Kyle previously worked at KPLU Public Radio in Seattle where he covered education, including a major teachers strike. He also authored a documentary, "Renaissance Beach," on efforts to turn around a long-troubled Seattle high school. Before that, Kyle spent about three years in Bloomington, Indiana, helping launch an education reporting collaboration between NPR and member station WFIU. His work for that project, called StateImpact Indiana, earned honors from PRNDI, ONA and two National Edward R. Murrow Awards from RTDNA.
Kyle earned a Bachelors of Journalism from the University of Missouri. While in Columbia, Mo., he worked as a producer for NPR member station KBIA and a reporter for NBC affiliate KOMU. He graduated in 2011.
Stories by Kyle Stokes
The escalation draws fresh attention to a fundamental disagreement about how the state's five-year-old school funding law ought to work.
"We're not going to take a risk," one Los Angeles school's principal said — of a child wearing faulty glasses, or of a child refusing to wear them.
To mark the first day of school in L.A. Unified, KPCC is sharing the stories of three educators breaking new ground or breaking routine in the 2017-18 school year.
L.A. Unified requires students to finish all courses needed to enroll in a UC or CSU school. This year, more students finished — but not always with the best grades.
The start of school this year coincides with the perfect opportunity to show kids science live- a solar eclipse on August 21.
KPCC found seventh graders in charter schools were less likely to be up-to-date on their shots. A follow-up analysis of kindergarten numbers shows a similar pattern.
The parents argue Heritage Oak Private School's refusal to honor 7-year-old Nikki Brar's gender transition countered the school's "claims" it didn't discriminate.
A KPCC analysis of state data shows seventh graders in charter schools are much less likely than their peers in district-run schools to be up to date on their shots.
Earlier this year, it looked like lawmakers might've been ready to extend California's teacher tenure timeline by an extra year.
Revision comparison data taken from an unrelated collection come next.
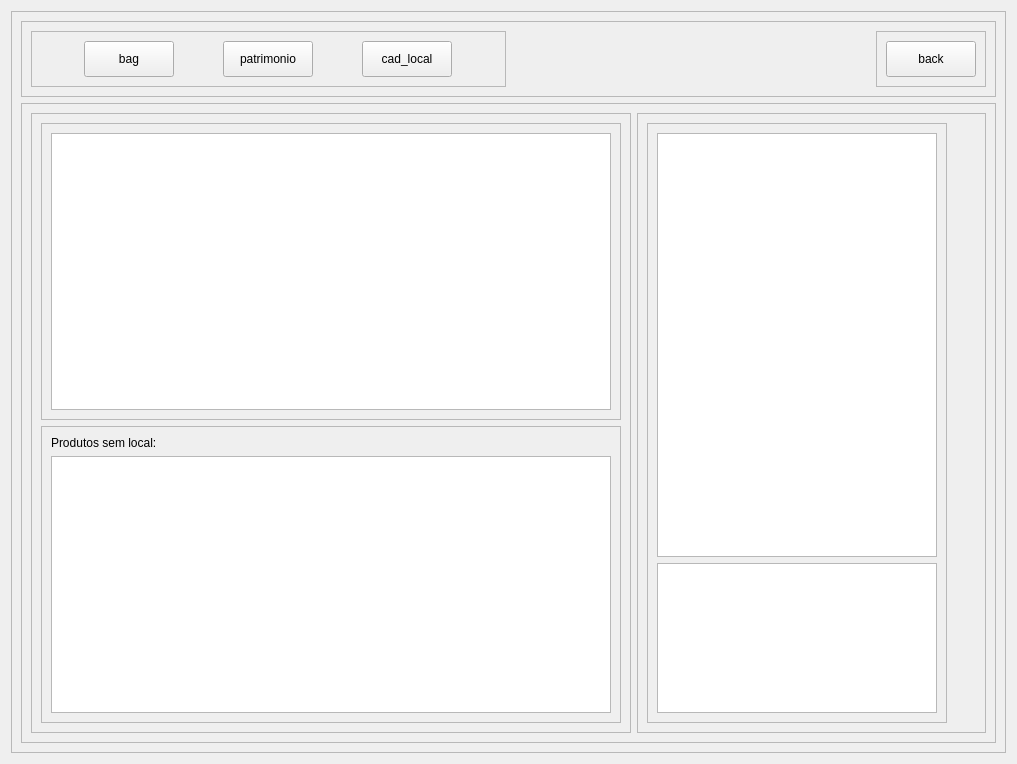
This is PATP/asset_ctrl/previa/local_info.ui in eduardogm22/controle_patrimonio as Qt 5 draws it before an edit. The edited form follows.
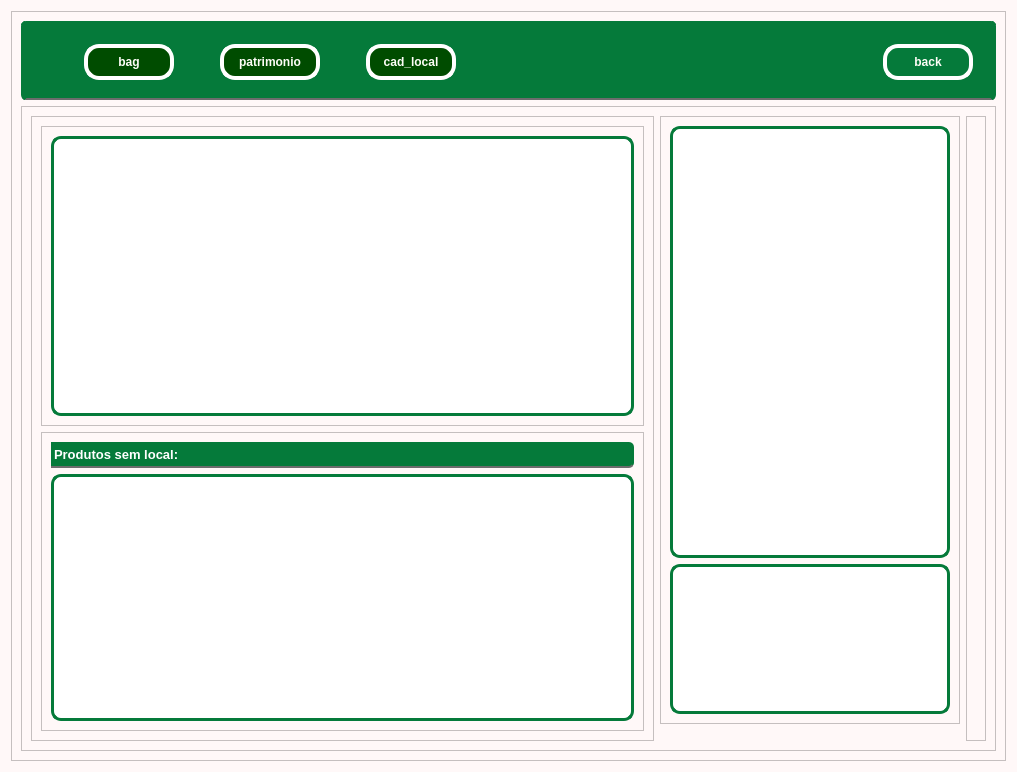
This is the edited form.

Commit message: mais interfaces estilizadas

Diff of the .ui file:
```diff
--- a/PATP/asset_ctrl/previa/local_info.ui
+++ b/PATP/asset_ctrl/previa/local_info.ui
@@ -7,12 +7,15 @@
     <x>0</x>
     <y>0</y>
     <width>1017</width>
-    <height>760</height>
+    <height>772</height>
    </rect>
   </property>
   <property name="windowTitle">
    <string>Form</string>
   </property>
+  <property name="styleSheet">
+   <string notr="true">background-color : rgb(255, 248, 248)</string>
+  </property>
   <layout class="QHBoxLayout" name="horizontalLayout_2">
    <item>
     <widget class="QFrame" name="frame">
@@ -25,6 +28,12 @@
      <layout class="QVBoxLayout" name="verticalLayout">
       <item>
        <widget class="QFrame" name="frame_2">
+        <property name="styleSheet">
+         <string notr="true">border-radius:5px;
+border:5px solid #057A3A;
+background-color: #057A3A;
+border-bottom: 2px solid rgb(108, 108, 108);</string>
+        </property>
         <property name="frameShape">
          <enum>QFrame::StyledPanel</enum>
         </property>
@@ -34,6 +43,9 @@
         <layout class="QHBoxLayout" name="horizontalLayout_4">
          <item>
           <widget class="QFrame" name="frame_6">
+           <property name="styleSheet">
+            <string notr="true">border:none</string>
+           </property>
            <property name="frameShape">
             <enum>QFrame::StyledPanel</enum>
            </property>
@@ -55,6 +67,36 @@
                 <height>36</height>
                </size>
               </property>
+              <property name="font">
+               <font>
+                <pointsize>9</pointsize>
+                <weight>75</weight>
+                <bold>true</bold>
+               </font>
+              </property>
+              <property name="cursor">
+               <cursorShape>PointingHandCursor</cursorShape>
+              </property>
+              <property name="styleSheet">
+               <string notr="true">
+
+QPushButton { color:rgb(254, 253, 247);
+	border-radius:15px;		
+	border: 4px solid rgb(255, 255, 255);
+	background-color: rgb(0, 76, 0)
+
+ }
+
+QPushButton:hover{background-color:#057A3A;color:white}
+
+QPushButton:pressed{
+ padding-left: 5px;
+ padding-top:5px;
+ 
+	background-color: rgb(0, 85, 0);
+ 
+}</string>
+              </property>
               <property name="text">
                <string>bag</string>
               </property>
@@ -70,10 +112,42 @@
               </property>
               <property name="maximumSize">
                <size>
-                <width>90</width>
-                <height>36</height>
+                <width>100</width>
+                <height>40</height>
                </size>
               </property>
+              <property name="font">
+               <font>
+                <pointsize>9</pointsize>
+                <weight>75</weight>
+                <bold>true</bold>
+               </font>
+              </property>
+              <property name="cursor">
+               <cursorShape>PointingHandCursor</cursorShape>
+              </property>
+              <property name="styleSheet">
+               <string notr="true">
+
+
+
+QPushButton { color:rgb(254, 253, 247);
+	border-radius:15px;		
+	border: 4px solid rgb(255, 255, 255);
+	background-color: rgb(0, 76, 0)
+
+ }
+
+QPushButton:hover{background-color:#057A3A;color:white}
+
+QPushButton:pressed{
+ padding-left: 5px;
+ padding-top:5px;
+ 
+	background-color: rgb(0, 85, 0);
+ 
+}</string>
+              </property>
               <property name="text">
                <string>patrimonio</string>
               </property>
@@ -93,6 +167,36 @@
                 <height>36</height>
                </size>
               </property>
+              <property name="font">
+               <font>
+                <pointsize>9</pointsize>
+                <weight>75</weight>
+                <bold>true</bold>
+               </font>
+              </property>
+              <property name="cursor">
+               <cursorShape>PointingHandCursor</cursorShape>
+              </property>
+              <property name="styleSheet">
+               <string notr="true">
+
+QPushButton { color:rgb(254, 253, 247);
+	border-radius:15px;		
+	border: 4px solid rgb(255, 255, 255);
+	background-color: rgb(0, 76, 0)
+
+ }
+
+QPushButton:hover{background-color:#057A3A;color:white}
+
+QPushButton:pressed{
+ padding-left: 5px;
+ padding-top:5px;
+ 
+	background-color: rgb(0, 85, 0);
+ 
+}</string>
+              </property>
               <property name="text">
                <string>cad_local</string>
               </property>
@@ -103,6 +207,9 @@
          </item>
          <item alignment="Qt::AlignRight">
           <widget class="QFrame" name="frame_7">
+           <property name="styleSheet">
+            <string notr="true">border:none</string>
+           </property>
            <property name="frameShape">
             <enum>QFrame::StyledPanel</enum>
            </property>
@@ -124,6 +231,34 @@
                 <height>36</height>
                </size>
               </property>
+              <property name="font">
+               <font>
+                <pointsize>9</pointsize>
+                <weight>75</weight>
+                <bold>true</bold>
+               </font>
+              </property>
+              <property name="cursor">
+               <cursorShape>PointingHandCursor</cursorShape>
+              </property>
+              <property name="styleSheet">
+               <string notr="true">QPushButton { color:rgb(254, 253, 247);
+	border-radius:15px;		
+	border: 4px solid rgb(255, 255, 255);
+
+ }
+
+QPushButton:hover{background-color:#057A3A;color:white}
+
+QPushButton:pressed{
+ padding-left: 5px;
+ padding-top:5px;
+ 
+	background-color: rgb(0, 85, 0);
+ 
+}
+</string>
+              </property>
               <property name="text">
                <string>back</string>
               </property>
@@ -182,6 +317,13 @@
                    <height>16777215</height>
                   </size>
                  </property>
+                 <property name="styleSheet">
+                  <string notr="true">background-color:white;	
+border:3px solid #057A3A;
+border-radius:10px
+
+</string>
+                 </property>
                 </widget>
                </item>
               </layout>
@@ -198,13 +340,44 @@
               <layout class="QVBoxLayout" name="verticalLayout_5">
                <item>
                 <widget class="QLabel" name="label">
+                 <property name="minimumSize">
+                  <size>
+                   <width>0</width>
+                   <height>26</height>
+                  </size>
+                 </property>
+                 <property name="font">
+                  <font>
+                   <pointsize>10</pointsize>
+                   <weight>75</weight>
+                   <bold>true</bold>
+                  </font>
+                 </property>
+                 <property name="mouseTracking">
+                  <bool>false</bool>
+                 </property>
+                 <property name="styleSheet">
+                  <string notr="true">background-color: #057A3A;
+color: rgb(255, 255, 255);
+    border-top-right-radius: 5px;  
+    border-bottom-right-radius: 5px;
+border-bottom: 2px solid rgb(108, 108, 108);</string>
+                 </property>
                  <property name="text">
                   <string>Produtos sem local:</string>
                  </property>
                 </widget>
                </item>
                <item>
-                <widget class="QListView" name="listView"/>
+                <widget class="QListView" name="listView">
+                 <property name="styleSheet">
+                  <string notr="true">background-color:white;	
+border:3px solid #057A3A;
+border-radius:10px
+
+</string>
+                 </property>
+                </widget>
                </item>
               </layout>
              </widget>
@@ -212,21 +385,12 @@
            </layout>
           </widget>
          </item>
-         <item alignment="Qt::AlignVCenter">
-          <widget class="QFrame" name="frame_5">
-           <property name="frameShape">
-            <enum>QFrame::StyledPanel</enum>
-           </property>
-           <property name="frameShadow">
-            <enum>QFrame::Raised</enum>
-           </property>
-           <layout class="QVBoxLayout" name="verticalLayout_7">
             <item alignment="Qt::AlignTop">
              <widget class="QFrame" name="frame_10">
               <property name="minimumSize">
                <size>
                 <width>300</width>
-                <height>600</height>
+             <height>608</height>
                </size>
               </property>
               <property name="maximumSize">
@@ -256,6 +420,13 @@
                    <height>600</height>
                   </size>
                  </property>
+              <property name="styleSheet">
+               <string notr="true">background-color:white;	
+border:3px solid #057A3A;
+border-radius:10px
+
+</string>
+              </property>
                 </widget>
                </item>
                <item>
@@ -272,12 +443,27 @@
                    <height>150</height>
                   </size>
                  </property>
+              <property name="styleSheet">
+               <string notr="true">background-color:white;	
+border:3px solid #057A3A;
+border-radius:10px
+
+</string>
+              </property>
                 </widget>
                </item>
               </layout>
              </widget>
             </item>
-           </layout>
+         <item>
+          <widget class="QFrame" name="frame_5">
+           <property name="frameShape">
+            <enum>QFrame::StyledPanel</enum>
+           </property>
+           <property name="frameShadow">
+            <enum>QFrame::Raised</enum>
+           </property>
+           <layout class="QVBoxLayout" name="verticalLayout_7"/>
           </widget>
          </item>
         </layout>
```
Lines whose indentation alone changed are shown as unchanged. The commit also changes 2 other files.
Now, the proposal's on hold.
Los Angeles Unified officials have reached an “agreement in principle” to settle a two-year-old lawsuit that accuses district officials of misspending millions of dollars in new state funding intended to help low-income students, English learners and foster youth.
Forget what you’ve heard: the Los Angeles Unified School Board's two newest members are not here to usher in a new golden era for charter schools.
Melvoin was backed by the charter school movement in LA, but says he doesn't support of a massive expansion of charter schools in LAUSD.
Her win was seen as a victory for the charter school movement in L.A. But, she says, "charter school expansion is not one of my stated priorities in my campaign."
California education officials say Congressional Republicans' proposed health care bills could leave the state or school districts scrambling.
Just think about how much money that is: L.A. Unified spends more than 29 different state governments spend K-12 education — and it's all up for a vote Tuesday.